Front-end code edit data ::
============================================================
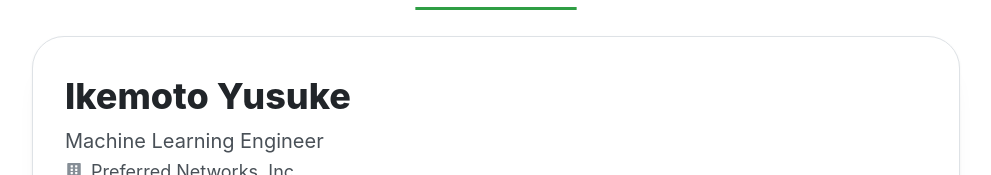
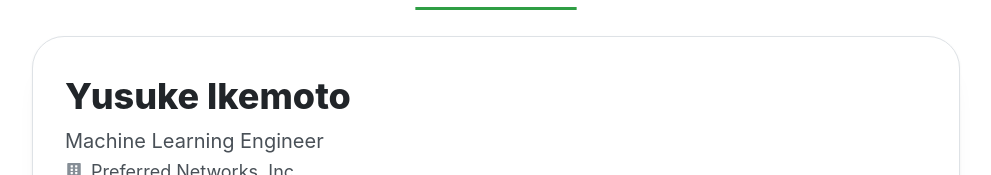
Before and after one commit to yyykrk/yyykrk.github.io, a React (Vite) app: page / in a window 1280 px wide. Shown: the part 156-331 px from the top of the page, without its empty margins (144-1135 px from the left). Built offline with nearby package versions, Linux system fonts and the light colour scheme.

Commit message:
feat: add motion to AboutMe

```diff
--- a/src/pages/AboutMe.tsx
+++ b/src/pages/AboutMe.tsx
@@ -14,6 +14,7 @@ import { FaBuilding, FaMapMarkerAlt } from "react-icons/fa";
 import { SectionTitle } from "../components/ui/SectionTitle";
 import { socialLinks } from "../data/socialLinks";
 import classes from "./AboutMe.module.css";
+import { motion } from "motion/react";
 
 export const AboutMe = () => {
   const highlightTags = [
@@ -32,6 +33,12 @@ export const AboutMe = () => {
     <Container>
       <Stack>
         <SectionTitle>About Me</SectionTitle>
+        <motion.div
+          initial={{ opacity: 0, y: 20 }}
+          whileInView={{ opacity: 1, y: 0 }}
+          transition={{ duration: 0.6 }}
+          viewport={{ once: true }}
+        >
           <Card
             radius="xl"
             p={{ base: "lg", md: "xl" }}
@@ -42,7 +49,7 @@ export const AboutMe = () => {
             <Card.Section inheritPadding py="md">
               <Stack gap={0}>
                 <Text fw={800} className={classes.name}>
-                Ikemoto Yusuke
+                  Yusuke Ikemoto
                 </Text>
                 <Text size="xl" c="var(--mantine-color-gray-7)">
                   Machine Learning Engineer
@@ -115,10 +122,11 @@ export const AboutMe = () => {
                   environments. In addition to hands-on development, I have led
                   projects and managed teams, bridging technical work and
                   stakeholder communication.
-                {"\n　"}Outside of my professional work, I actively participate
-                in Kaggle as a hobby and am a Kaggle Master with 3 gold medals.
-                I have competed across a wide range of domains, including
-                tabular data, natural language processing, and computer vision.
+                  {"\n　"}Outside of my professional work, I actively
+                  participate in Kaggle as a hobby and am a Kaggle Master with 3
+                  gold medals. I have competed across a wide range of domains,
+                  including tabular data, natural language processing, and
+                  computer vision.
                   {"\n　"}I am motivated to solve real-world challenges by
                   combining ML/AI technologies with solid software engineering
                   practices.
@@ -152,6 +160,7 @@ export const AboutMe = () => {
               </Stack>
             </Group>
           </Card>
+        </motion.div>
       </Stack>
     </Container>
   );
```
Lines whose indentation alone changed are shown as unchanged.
============================================================
PROBLEM :: List the lines of the records where "AboutMe" occurs.

RESPONSE ::
feat: add motion to AboutMe
--- a/src/pages/AboutMe.tsx
+++ b/src/pages/AboutMe.tsx
 import classes from "./AboutMe.module.css";
 export const AboutMe = () => {
@@ -32,6 +33,12 @@ export const AboutMe = () => {
@@ -42,7 +49,7 @@ export const AboutMe = () => {
@@ -115,10 +122,11 @@ export const AboutMe = () => {
@@ -152,6 +160,7 @@ export const AboutMe = () => {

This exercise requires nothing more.